%%
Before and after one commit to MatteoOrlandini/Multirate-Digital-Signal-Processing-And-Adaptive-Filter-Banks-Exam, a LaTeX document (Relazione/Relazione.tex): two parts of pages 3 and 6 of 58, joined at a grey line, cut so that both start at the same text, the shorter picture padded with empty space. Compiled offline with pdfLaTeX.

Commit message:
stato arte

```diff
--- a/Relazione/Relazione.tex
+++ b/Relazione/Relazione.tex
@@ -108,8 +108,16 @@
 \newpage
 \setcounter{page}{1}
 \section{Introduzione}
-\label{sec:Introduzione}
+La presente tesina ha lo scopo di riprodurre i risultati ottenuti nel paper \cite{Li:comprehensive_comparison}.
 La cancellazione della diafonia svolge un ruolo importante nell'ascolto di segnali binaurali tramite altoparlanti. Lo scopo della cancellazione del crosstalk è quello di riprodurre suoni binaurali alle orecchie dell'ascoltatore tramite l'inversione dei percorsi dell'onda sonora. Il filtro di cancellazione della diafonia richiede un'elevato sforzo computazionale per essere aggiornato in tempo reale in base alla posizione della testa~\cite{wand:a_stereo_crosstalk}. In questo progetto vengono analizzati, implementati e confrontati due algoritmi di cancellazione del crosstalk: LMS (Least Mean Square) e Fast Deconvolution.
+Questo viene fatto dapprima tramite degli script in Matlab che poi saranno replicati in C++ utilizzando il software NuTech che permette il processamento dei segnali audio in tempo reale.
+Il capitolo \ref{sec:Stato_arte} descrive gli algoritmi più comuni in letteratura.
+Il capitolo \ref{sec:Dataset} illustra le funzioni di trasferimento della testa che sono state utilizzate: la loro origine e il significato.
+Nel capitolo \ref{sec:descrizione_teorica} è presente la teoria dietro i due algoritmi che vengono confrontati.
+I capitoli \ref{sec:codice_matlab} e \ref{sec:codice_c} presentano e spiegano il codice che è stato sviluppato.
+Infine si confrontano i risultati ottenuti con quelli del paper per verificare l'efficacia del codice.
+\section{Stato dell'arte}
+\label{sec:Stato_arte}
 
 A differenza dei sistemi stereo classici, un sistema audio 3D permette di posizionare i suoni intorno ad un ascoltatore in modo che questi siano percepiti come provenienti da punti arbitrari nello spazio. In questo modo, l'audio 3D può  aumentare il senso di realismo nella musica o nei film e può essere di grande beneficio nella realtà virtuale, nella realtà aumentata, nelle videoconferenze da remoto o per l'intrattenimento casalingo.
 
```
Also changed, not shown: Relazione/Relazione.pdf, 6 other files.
%%
## WHAT YOU WILL DO:
Copy out, from the listing above, every line that contains the word "capitolo".

## WORKED SOLUTION:
+Il capitolo \ref{sec:Stato_arte} descrive gli algoritmi più comuni in letteratura.
+Il capitolo \ref{sec:Dataset} illustra le funzioni di trasferimento della testa che sono state utilizzate: la loro origine e il significato.
+Nel capitolo \ref{sec:descrizione_teorica} è presente la teoria dietro i due algoritmi che vengono confrontati.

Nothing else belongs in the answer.